|Administrator of the Federal Civil Defense Administration|
December 1, 1950 – November 15, 1952
|President||Harry S. Truman|
|Preceded by||Position established|
|Succeeded by||James Jeremiah Wadsworth (Acting)|
|Chair of the National Governors Association|
May 26, 1946 – July 13, 1947
|Preceded by||Ed Martin|
|Succeeded by||Horace Hildreth|
|29th Governor of Florida|
January 2, 1945 – January 4, 1949
|Preceded by||Spessard Holland|
|Succeeded by||Fuller Warren|
|Member of the United States House of Representatives|
March 4, 1933 – January 3, 1941
|Preceded by||Tom Yon|
|Succeeded by||Bob Sikes|
|Member of the Florida House of Representatives|
|Born||Millard Fillmore Caldwell|
February 6, 1897
Beverly, Tennessee, U.S. (now Knoxville)
|Died||October 23, 1984 (aged 87)|
Tallahassee, Florida, U.S.
|Service/branch||United States Army|
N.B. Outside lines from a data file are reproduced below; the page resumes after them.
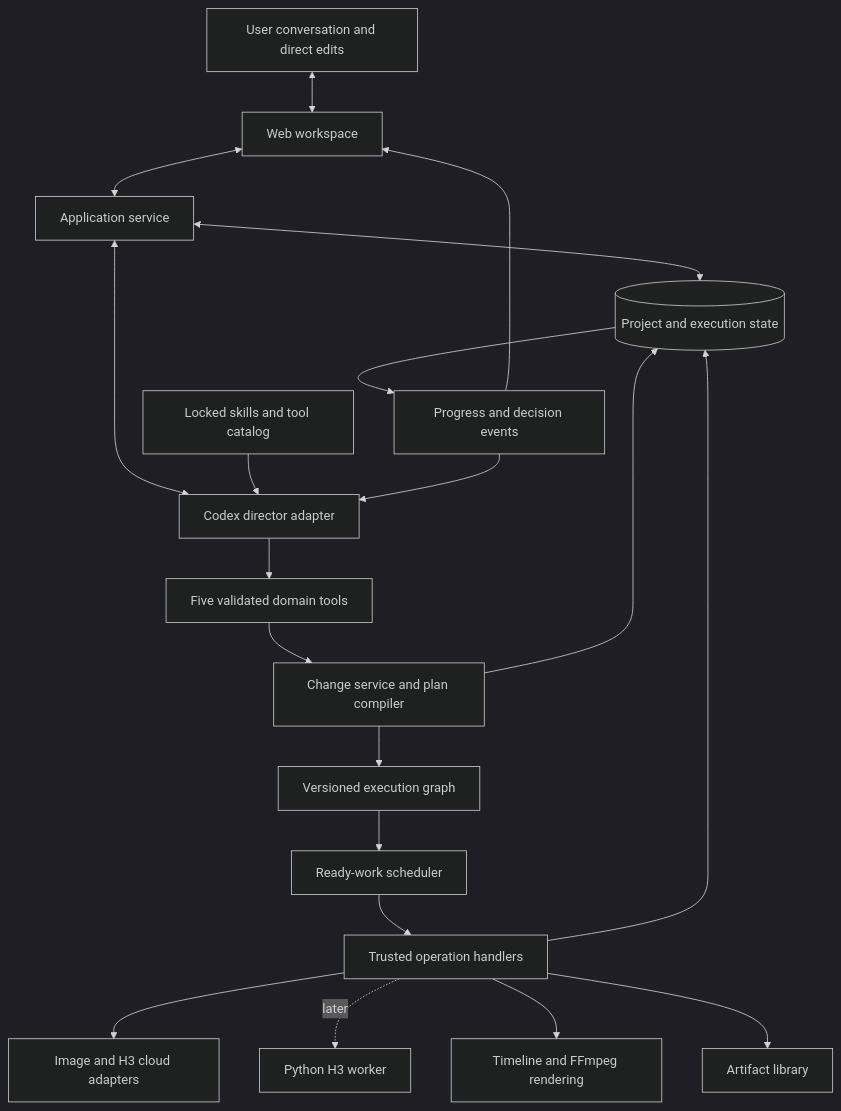
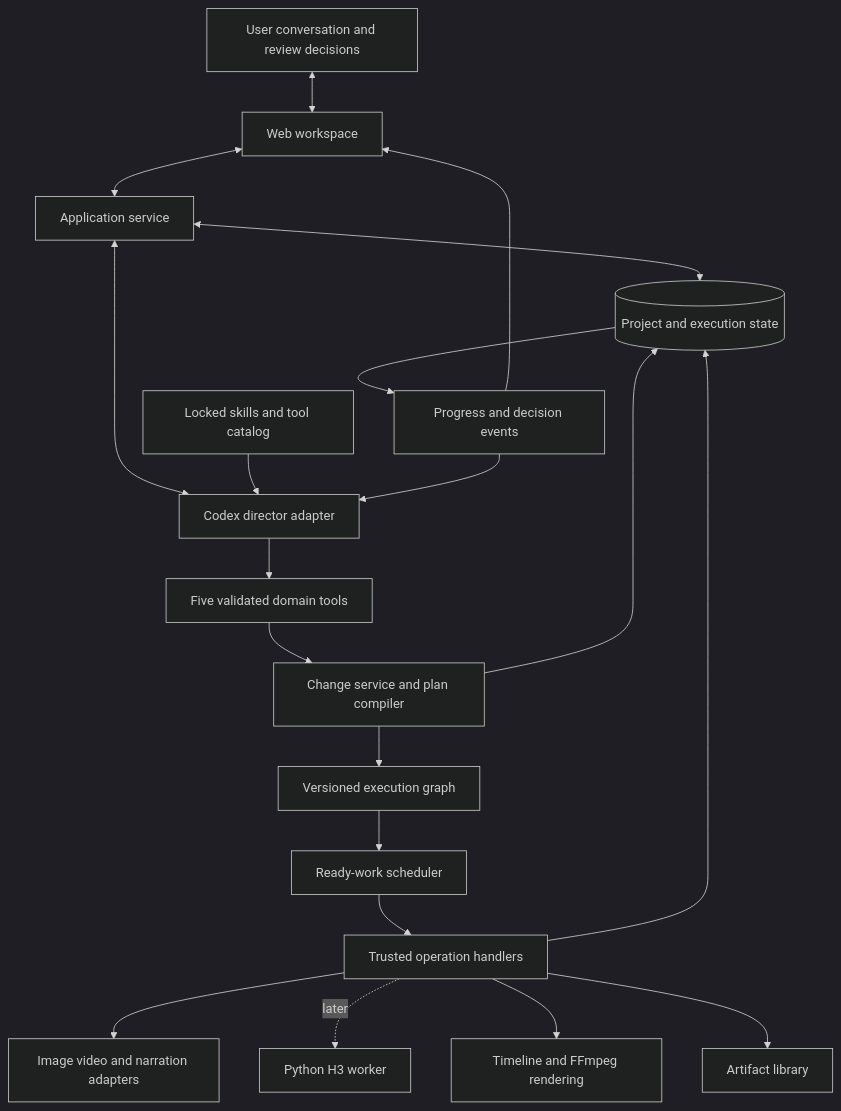
The diagram in docs/design/README.md (Michael-Ma/OpenSlate), drawn with Mermaid (dark theme) before and after one commit. The commit also changed other lines of this file and 10 other files, not shown here.

Commit message:
Define narration workflow and human-reviewed video production

````diff
--- a/docs/design/README.md
+++ b/docs/design/README.md
@@ -27,22 +29,22 @@
 ```mermaid
 flowchart TB
-    User[User conversation and direct edits] <--> UI[Web workspace]
+    User[User conversation and review decisions] <--> UI[Web workspace]
     UI <--> App[Application service]
     App <--> State[(Project and execution state)]
     App <--> Director[Codex director adapter]
     Catalog[Locked skills and tool catalog] --> Director
     Director --> Tools[Five validated domain tools]
     Tools --> Change[Change service and plan compiler]
     Change --> State
     Change --> Graph[Versioned execution graph]
     Graph --> Scheduler[Ready-work scheduler]
     Scheduler --> Workers[Trusted operation handlers]
-    Workers --> Cloud[Image and H3 cloud adapters]
+    Workers --> Cloud[Image video and narration adapters]
     Workers -. later .-> Local[Python H3 worker]
     Workers --> Edit[Timeline and FFmpeg rendering]
     Workers --> Media[Artifact library]
     Workers --> State
     State --> Events[Progress and decision events]
     Events --> UI
     Events --> Director
 ```
````
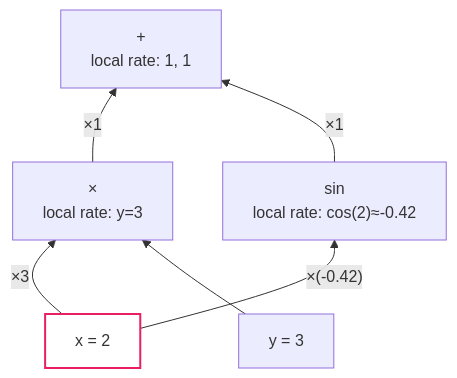
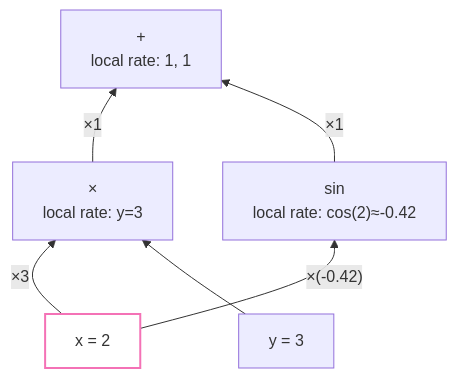
One commit to bolu-atx/bolu-atx.github.io changed the fourth of 9 diagrams in _posts/2025-06-15-autodiff-rust-part1-graphs.md. Above: the diagram before and after it, drawn with Mermaid. The commit also changed other lines of this file and 5 other files, not shown here.

First line of the commit message:
Add dark mode support for Mermaid diagrams

````diff
--- a/_posts/2025-06-15-autodiff-rust-part1-graphs.md
+++ b/_posts/2025-06-15-autodiff-rust-part1-graphs.md
@@ -177,16 +180,17 @@
 ```mermaid
 graph BT
     x["x = 2"]
     y["y = 3"]
     mul["×<br/>local rate: y=3"]
     sin["sin<br/>local rate: cos(2)≈-0.42"]
     add["+<br/>local rate: 1, 1"]
 
     x -->|"×3"| mul
     y --> mul
     x -->|"×(-0.42)"| sin
     mul -->|"×1"| add
     sin -->|"×1"| add
 
-    style x fill:none,stroke:#E91E63,stroke-width:2px
+    classDef highlight fill:none,stroke:#f472b6,stroke-width:2px
+    class x highlight
 ```
````
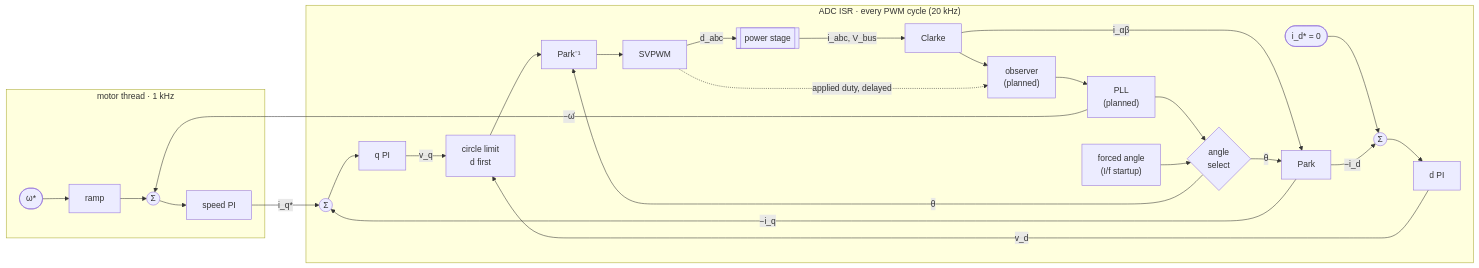
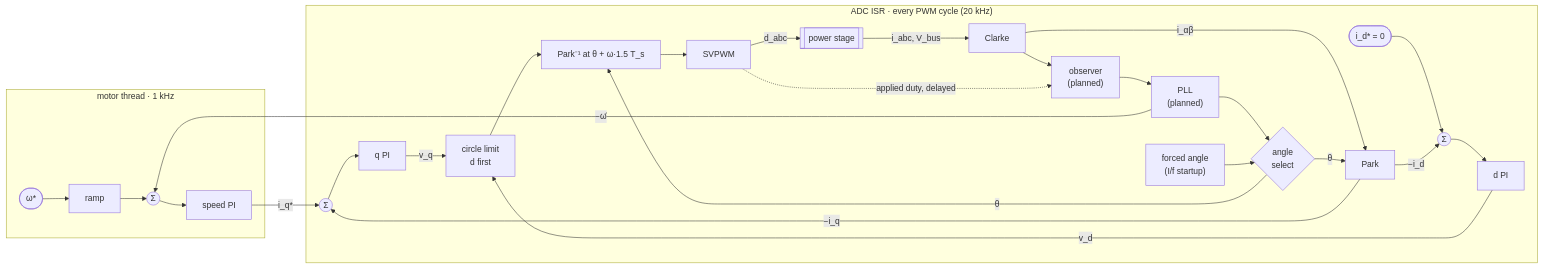
The first of 3 diagrams in README.md (tsrapnik/spin), drawn with Mermaid before and after one commit. The commit also changed other lines of this file and 4 other files, not shown here.

````diff
--- a/README.md
+++ b/README.md
@@ -24,23 +24,23 @@
 ```mermaid
 flowchart LR
   subgraph T["motor thread · 1 kHz"]
     W(["ω*"]) --> R[ramp] --> E1(("Σ")) --> SPI[speed PI]
   end
   subgraph I["ADC ISR · every PWM cycle (20 kHz)"]
     ID(["i_d* = 0"]) --> E2(("Σ")) --> DPI[d PI]
     E3(("Σ")) --> QPI[q PI]
     DPI -->|v_d| LIM[circle limit<br/>d first]
     QPI -->|v_q| LIM
-    LIM --> IP["Park⁻¹"] --> SV[SVPWM] -->|d_abc| PS[[power stage]]
+    LIM --> IP["Park⁻¹ at θ + ω·1.5 T_s"] --> SV[SVPWM] -->|d_abc| PS[[power stage]]
     PS -->|"i_abc, V_bus"| CL[Clarke] -->|i_αβ| P[Park]
     P -->|"−i_d"| E2
     P -->|"−i_q"| E3
     CL --> OBS["observer<br/>(planned)"] --> PLL["PLL<br/>(planned)"] --> SEL{angle<br/>select}
     SV -.->|applied duty, delayed| OBS
     FA["forced angle<br/>(I/f startup)"] --> SEL
     SEL -->|θ| P
     SEL -->|θ| IP
   end
   SPI -->|i_q*| E3
   PLL -->|"−ω̂"| E1
 ```
````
|Years of service||1918–1919|
|Battles/wars||World War I|
Millard Fillmore Caldwell (February 6, 1897 – October 23, 1984) was an American politician. He was the 29th Governor of Florida (1945–1949) and served in all three branches of government at various times in his life, including as a U.S. Representative and Florida Supreme Court justice.
Biography[edit | edit source]
Caldwell was born in the rural area of Beverly, Tennessee, outside Knoxville. There he attended public schools and attended Carson-Newman College, the University of Mississippi, and the University of Virginia. During World War I, Caldwell enlisted in the U.S. Army on April 3, 1918. He was commissioned as a second lieutenant in the Field Artillery, and was discharged on January 11, 1919.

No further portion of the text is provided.